Task statement:
Word for word, give the listing below again.

Task data:
--------------------------------

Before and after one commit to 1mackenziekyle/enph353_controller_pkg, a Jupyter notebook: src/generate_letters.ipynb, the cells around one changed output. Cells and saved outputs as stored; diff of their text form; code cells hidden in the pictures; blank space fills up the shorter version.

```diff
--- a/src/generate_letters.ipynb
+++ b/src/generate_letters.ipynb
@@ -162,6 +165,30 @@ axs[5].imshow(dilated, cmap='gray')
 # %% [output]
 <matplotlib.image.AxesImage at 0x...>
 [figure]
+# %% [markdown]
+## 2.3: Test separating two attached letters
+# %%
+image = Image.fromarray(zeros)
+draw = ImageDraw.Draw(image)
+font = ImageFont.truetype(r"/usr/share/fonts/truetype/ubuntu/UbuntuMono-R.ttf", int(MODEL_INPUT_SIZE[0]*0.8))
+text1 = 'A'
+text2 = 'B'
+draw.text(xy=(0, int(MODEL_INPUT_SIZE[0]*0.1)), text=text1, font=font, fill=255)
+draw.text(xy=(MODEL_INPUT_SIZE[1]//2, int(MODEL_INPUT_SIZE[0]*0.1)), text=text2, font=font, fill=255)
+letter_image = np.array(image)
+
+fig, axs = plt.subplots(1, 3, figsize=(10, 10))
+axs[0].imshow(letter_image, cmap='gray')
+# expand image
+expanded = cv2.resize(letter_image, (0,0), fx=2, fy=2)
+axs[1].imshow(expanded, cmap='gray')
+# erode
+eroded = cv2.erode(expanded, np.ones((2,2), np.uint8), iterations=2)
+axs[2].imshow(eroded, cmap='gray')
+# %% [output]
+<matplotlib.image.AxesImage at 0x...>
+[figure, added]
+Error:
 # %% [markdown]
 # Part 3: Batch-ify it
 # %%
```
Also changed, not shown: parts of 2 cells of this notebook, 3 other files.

--------------------------------

Result of this exercise:
Before and after one commit to 1mackenziekyle/enph353_controller_pkg, a Jupyter notebook: src/generate_letters.ipynb, the cells around one changed output. Cells and saved outputs as stored; diff of their text form; code cells hidden in the pictures; blank space fills up the shorter version.

```diff
--- a/src/generate_letters.ipynb
+++ b/src/generate_letters.ipynb
@@ -162,6 +165,30 @@ axs[5].imshow(dilated, cmap='gray')
 # %% [output]
 <matplotlib.image.AxesImage at 0x...>
 [figure]
+# %% [markdown]
+## 2.3: Test separating two attached letters
+# %%
+image = Image.fromarray(zeros)
+draw = ImageDraw.Draw(image)
+font = ImageFont.truetype(r"/usr/share/fonts/truetype/ubuntu/UbuntuMono-R.ttf", int(MODEL_INPUT_SIZE[0]*0.8))
+text1 = 'A'
+text2 = 'B'
+draw.text(xy=(0, int(MODEL_INPUT_SIZE[0]*0.1)), text=text1, font=font, fill=255)
+draw.text(xy=(MODEL_INPUT_SIZE[1]//2, int(MODEL_INPUT_SIZE[0]*0.1)), text=text2, font=font, fill=255)
+letter_image = np.array(image)
+
+fig, axs = plt.subplots(1, 3, figsize=(10, 10))
+axs[0].imshow(letter_image, cmap='gray')
+# expand image
+expanded = cv2.resize(letter_image, (0,0), fx=2, fy=2)
+axs[1].imshow(expanded, cmap='gray')
+# erode
+eroded = cv2.erode(expanded, np.ones((2,2), np.uint8), iterations=2)
+axs[2].imshow(eroded, cmap='gray')
+# %% [output]
+<matplotlib.image.AxesImage at 0x...>
+[figure, added]
+Error:
 # %% [markdown]
 # Part 3: Batch-ify it
 # %%
```
Also changed, not shown: parts of 2 cells of this notebook, 3 other files.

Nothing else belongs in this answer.